Exercise prompt
Return the records exactly, with nothing added.

Records provided
________________________________________
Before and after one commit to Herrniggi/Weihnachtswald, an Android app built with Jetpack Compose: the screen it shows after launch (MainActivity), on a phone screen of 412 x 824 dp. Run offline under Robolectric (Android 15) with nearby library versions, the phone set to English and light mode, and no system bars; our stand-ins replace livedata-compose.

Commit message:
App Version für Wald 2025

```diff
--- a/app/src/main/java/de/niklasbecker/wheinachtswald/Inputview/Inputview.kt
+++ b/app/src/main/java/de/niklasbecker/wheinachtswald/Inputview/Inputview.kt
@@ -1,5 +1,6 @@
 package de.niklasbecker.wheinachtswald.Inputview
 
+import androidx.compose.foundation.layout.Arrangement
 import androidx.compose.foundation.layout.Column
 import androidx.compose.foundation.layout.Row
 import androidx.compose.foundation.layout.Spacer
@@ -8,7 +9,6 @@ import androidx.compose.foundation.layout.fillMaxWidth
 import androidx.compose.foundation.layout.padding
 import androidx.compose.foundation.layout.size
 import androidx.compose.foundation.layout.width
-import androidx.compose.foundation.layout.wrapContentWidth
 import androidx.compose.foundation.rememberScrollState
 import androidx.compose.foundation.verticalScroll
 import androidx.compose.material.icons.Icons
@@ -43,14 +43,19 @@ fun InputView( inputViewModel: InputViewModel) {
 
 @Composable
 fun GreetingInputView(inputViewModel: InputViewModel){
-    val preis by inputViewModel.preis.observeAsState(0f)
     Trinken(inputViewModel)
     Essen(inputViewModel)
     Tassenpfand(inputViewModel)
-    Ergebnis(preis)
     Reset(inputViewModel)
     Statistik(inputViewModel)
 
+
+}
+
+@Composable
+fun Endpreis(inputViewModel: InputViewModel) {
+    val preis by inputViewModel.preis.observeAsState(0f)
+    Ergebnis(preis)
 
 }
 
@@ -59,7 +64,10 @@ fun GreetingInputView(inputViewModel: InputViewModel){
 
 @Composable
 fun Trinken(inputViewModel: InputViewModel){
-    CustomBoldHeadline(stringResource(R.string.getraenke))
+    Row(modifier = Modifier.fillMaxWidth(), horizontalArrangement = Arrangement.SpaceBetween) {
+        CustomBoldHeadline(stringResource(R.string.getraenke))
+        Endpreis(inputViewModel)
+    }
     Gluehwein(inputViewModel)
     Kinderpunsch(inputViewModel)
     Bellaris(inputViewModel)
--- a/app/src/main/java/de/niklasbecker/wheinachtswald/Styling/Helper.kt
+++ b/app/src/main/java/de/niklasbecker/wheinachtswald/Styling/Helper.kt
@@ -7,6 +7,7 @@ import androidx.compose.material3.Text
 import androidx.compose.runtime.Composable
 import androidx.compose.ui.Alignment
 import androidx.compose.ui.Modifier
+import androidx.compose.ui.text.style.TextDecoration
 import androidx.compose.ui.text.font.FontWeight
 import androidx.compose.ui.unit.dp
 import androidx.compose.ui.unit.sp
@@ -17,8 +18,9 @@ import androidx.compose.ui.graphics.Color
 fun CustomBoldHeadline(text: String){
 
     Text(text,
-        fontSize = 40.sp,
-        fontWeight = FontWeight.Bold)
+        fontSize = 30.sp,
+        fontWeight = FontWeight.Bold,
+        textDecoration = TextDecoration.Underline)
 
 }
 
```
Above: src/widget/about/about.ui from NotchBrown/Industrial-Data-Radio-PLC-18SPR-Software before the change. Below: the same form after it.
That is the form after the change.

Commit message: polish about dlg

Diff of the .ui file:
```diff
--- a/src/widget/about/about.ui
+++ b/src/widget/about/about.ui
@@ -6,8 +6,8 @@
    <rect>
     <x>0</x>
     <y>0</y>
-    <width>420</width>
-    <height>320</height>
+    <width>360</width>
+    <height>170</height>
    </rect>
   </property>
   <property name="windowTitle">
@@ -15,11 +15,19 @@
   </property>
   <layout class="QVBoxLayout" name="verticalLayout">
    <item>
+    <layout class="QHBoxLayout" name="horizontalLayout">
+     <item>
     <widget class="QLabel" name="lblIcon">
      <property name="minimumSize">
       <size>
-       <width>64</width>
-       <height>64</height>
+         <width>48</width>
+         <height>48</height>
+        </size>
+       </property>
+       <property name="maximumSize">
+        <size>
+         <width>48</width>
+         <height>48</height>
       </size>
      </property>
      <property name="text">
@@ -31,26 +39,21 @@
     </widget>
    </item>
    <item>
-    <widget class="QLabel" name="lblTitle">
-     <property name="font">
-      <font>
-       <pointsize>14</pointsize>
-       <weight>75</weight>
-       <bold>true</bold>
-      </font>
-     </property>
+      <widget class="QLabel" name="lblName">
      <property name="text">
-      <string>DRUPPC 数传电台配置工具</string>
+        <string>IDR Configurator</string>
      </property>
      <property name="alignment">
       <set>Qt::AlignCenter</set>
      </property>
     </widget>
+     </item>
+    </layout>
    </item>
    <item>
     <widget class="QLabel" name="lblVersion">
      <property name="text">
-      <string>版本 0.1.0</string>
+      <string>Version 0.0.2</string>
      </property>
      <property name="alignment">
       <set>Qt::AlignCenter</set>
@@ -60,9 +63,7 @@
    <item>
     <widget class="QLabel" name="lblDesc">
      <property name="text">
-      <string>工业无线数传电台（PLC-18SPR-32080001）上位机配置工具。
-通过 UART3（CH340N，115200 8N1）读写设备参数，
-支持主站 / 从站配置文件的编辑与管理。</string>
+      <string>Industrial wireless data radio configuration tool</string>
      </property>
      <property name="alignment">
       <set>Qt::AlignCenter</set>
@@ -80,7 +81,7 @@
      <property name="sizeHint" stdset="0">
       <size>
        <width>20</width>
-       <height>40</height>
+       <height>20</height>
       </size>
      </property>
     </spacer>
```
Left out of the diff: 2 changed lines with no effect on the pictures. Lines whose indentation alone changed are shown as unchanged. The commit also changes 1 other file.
________________________________________
Exercise result
Before and after one commit to Herrniggi/Weihnachtswald, an Android app built with Jetpack Compose: the screen it shows after launch (MainActivity), on a phone screen of 412 x 824 dp. Run offline under Robolectric (Android 15) with nearby library versions, the phone set to English and light mode, and no system bars; our stand-ins replace livedata-compose.

Commit message:
App Version für Wald 2025

```diff
--- a/app/src/main/java/de/niklasbecker/wheinachtswald/Inputview/Inputview.kt
+++ b/app/src/main/java/de/niklasbecker/wheinachtswald/Inputview/Inputview.kt
@@ -1,5 +1,6 @@
 package de.niklasbecker.wheinachtswald.Inputview
 
+import androidx.compose.foundation.layout.Arrangement
 import androidx.compose.foundation.layout.Column
 import androidx.compose.foundation.layout.Row
 import androidx.compose.foundation.layout.Spacer
@@ -8,7 +9,6 @@ import androidx.compose.foundation.layout.fillMaxWidth
 import androidx.compose.foundation.layout.padding
 import androidx.compose.foundation.layout.size
 import androidx.compose.foundation.layout.width
-import androidx.compose.foundation.layout.wrapContentWidth
 import androidx.compose.foundation.rememberScrollState
 import androidx.compose.foundation.verticalScroll
 import androidx.compose.material.icons.Icons
@@ -43,14 +43,19 @@ fun InputView( inputViewModel: InputViewModel) {
 
 @Composable
 fun GreetingInputView(inputViewModel: InputViewModel){
-    val preis by inputViewModel.preis.observeAsState(0f)
     Trinken(inputViewModel)
     Essen(inputViewModel)
     Tassenpfand(inputViewModel)
-    Ergebnis(preis)
     Reset(inputViewModel)
     Statistik(inputViewModel)
 
+
+}
+
+@Composable
+fun Endpreis(inputViewModel: InputViewModel) {
+    val preis by inputViewModel.preis.observeAsState(0f)
+    Ergebnis(preis)
 
 }
 
@@ -59,7 +64,10 @@ fun GreetingInputView(inputViewModel: InputViewModel){
 
 @Composable
 fun Trinken(inputViewModel: InputViewModel){
-    CustomBoldHeadline(stringResource(R.string.getraenke))
+    Row(modifier = Modifier.fillMaxWidth(), horizontalArrangement = Arrangement.SpaceBetween) {
+        CustomBoldHeadline(stringResource(R.string.getraenke))
+        Endpreis(inputViewModel)
+    }
     Gluehwein(inputViewModel)
     Kinderpunsch(inputViewModel)
     Bellaris(inputViewModel)
--- a/app/src/main/java/de/niklasbecker/wheinachtswald/Styling/Helper.kt
+++ b/app/src/main/java/de/niklasbecker/wheinachtswald/Styling/Helper.kt
@@ -7,6 +7,7 @@ import androidx.compose.material3.Text
 import androidx.compose.runtime.Composable
 import androidx.compose.ui.Alignment
 import androidx.compose.ui.Modifier
+import androidx.compose.ui.text.style.TextDecoration
 import androidx.compose.ui.text.font.FontWeight
 import androidx.compose.ui.unit.dp
 import androidx.compose.ui.unit.sp
@@ -17,8 +18,9 @@ import androidx.compose.ui.graphics.Color
 fun CustomBoldHeadline(text: String){
 
     Text(text,
-        fontSize = 40.sp,
-        fontWeight = FontWeight.Bold)
+        fontSize = 30.sp,
+        fontWeight = FontWeight.Bold,
+        textDecoration = TextDecoration.Underline)
 
 }
 
```
Above: src/widget/about/about.ui from NotchBrown/Industrial-Data-Radio-PLC-18SPR-Software before the change. Below: the same form after it.
That is the form after the change.

Commit message: polish about dlg

Diff of the .ui file:
```diff
--- a/src/widget/about/about.ui
+++ b/src/widget/about/about.ui
@@ -6,8 +6,8 @@
    <rect>
     <x>0</x>
     <y>0</y>
-    <width>420</width>
-    <height>320</height>
+    <width>360</width>
+    <height>170</height>
    </rect>
   </property>
   <property name="windowTitle">
@@ -15,11 +15,19 @@
   </property>
   <layout class="QVBoxLayout" name="verticalLayout">
    <item>
+    <layout class="QHBoxLayout" name="horizontalLayout">
+     <item>
     <widget class="QLabel" name="lblIcon">
      <property name="minimumSize">
       <size>
-       <width>64</width>
-       <height>64</height>
+         <width>48</width>
+         <height>48</height>
+        </size>
+       </property>
+       <property name="maximumSize">
+        <size>
+         <width>48</width>
+         <height>48</height>
       </size>
      </property>
      <property name="text">
@@ -31,26 +39,21 @@
     </widget>
    </item>
    <item>
-    <widget class="QLabel" name="lblTitle">
-     <property name="font">
-      <font>
-       <pointsize>14</pointsize>
-       <weight>75</weight>
-       <bold>true</bold>
-      </font>
-     </property>
+      <widget class="QLabel" name="lblName">
      <property name="text">
-      <string>DRUPPC 数传电台配置工具</string>
+        <string>IDR Configurator</string>
      </property>
      <property name="alignment">
       <set>Qt::AlignCenter</set>
      </property>
     </widget>
+     </item>
+    </layout>
    </item>
    <item>
     <widget class="QLabel" name="lblVersion">
      <property name="text">
-      <string>版本 0.1.0</string>
+      <string>Version 0.0.2</string>
      </property>
      <property name="alignment">
       <set>Qt::AlignCenter</set>
@@ -60,9 +63,7 @@
    <item>
     <widget class="QLabel" name="lblDesc">
      <property name="text">
-      <string>工业无线数传电台（PLC-18SPR-32080001）上位机配置工具。
-通过 UART3（CH340N，115200 8N1）读写设备参数，
-支持主站 / 从站配置文件的编辑与管理。</string>
+      <string>Industrial wireless data radio configuration tool</string>
      </property>
      <property name="alignment">
       <set>Qt::AlignCenter</set>
@@ -80,7 +81,7 @@
      <property name="sizeHint" stdset="0">
       <size>
        <width>20</width>
-       <height>40</height>
+       <height>20</height>
       </size>
      </property>
     </spacer>
```
Left out of the diff: 2 changed lines with no effect on the pictures. Lines whose indentation alone changed are shown as unchanged. The commit also changes 1 other file.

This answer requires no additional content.